The original plan was to run The Chehalis and Statlu Creek in high water, but no one else was up for this, and chances were it would be in flood, same with our backup plans (Coquihalla, Frosst Creek)...Coquitlam, another idea, looked like it'd be too low after a spike (dam controlled). I still wanted to hit up Chehalis (me wanting to do things other people consider unsafe has seemed a recurring theme since I started boating...within some reason, some chalk this up to me not yet having a bad experience in my kayaking career), but at that point only myself and Merick even had any interest so we called it off.

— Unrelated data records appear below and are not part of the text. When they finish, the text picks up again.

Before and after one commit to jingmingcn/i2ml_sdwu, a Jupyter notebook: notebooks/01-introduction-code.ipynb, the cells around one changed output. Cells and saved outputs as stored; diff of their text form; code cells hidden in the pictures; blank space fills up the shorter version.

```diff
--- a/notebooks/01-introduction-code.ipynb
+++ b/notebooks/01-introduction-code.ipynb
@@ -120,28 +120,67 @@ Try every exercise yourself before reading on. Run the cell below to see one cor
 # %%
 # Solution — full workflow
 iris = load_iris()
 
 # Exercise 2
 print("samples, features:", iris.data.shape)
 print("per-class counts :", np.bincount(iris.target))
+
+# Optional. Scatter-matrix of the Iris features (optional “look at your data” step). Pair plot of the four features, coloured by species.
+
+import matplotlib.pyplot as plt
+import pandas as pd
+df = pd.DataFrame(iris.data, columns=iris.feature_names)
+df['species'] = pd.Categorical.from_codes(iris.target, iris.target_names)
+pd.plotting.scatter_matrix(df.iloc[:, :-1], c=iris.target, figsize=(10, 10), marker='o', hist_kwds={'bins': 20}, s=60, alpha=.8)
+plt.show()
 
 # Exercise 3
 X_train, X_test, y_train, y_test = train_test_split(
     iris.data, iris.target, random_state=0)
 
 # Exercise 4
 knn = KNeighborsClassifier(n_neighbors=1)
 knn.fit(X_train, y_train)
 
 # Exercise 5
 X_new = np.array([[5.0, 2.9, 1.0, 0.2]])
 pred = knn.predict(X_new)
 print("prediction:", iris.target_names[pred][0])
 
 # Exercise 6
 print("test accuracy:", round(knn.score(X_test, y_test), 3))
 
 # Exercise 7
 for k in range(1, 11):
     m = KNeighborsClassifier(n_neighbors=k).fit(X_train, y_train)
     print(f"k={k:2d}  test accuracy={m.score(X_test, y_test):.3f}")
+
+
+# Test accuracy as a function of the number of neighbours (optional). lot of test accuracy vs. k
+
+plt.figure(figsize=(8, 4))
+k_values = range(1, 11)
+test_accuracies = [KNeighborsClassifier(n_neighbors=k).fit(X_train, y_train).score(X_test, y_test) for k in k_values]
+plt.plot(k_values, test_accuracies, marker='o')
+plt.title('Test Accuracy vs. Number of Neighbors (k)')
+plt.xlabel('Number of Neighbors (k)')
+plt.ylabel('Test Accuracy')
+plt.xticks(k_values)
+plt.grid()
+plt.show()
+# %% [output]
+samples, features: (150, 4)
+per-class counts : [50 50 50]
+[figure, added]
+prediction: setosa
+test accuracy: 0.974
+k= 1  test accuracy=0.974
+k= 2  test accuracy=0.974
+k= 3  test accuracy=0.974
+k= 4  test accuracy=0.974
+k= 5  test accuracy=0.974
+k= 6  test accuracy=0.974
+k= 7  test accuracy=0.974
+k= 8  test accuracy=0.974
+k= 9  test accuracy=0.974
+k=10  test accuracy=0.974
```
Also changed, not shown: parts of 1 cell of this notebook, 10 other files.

Merick picked up Dave from Langley and they joined me at my place at the base of The Chilliwack River Valley. Our plan we were still thinking of was Frosst Creek or the classic run, I had a feeling to be a bit more on edge and gave Ryan a shout. Turns out a group of very good boaters was heading up to the canyon to do a high water canyon run...after missing out on the mid-December high water run I'd been itching for a month or so to get in on that kind of action. I told Merick and Dave about my thought and they agreed to follow me up and decide their fate at that time.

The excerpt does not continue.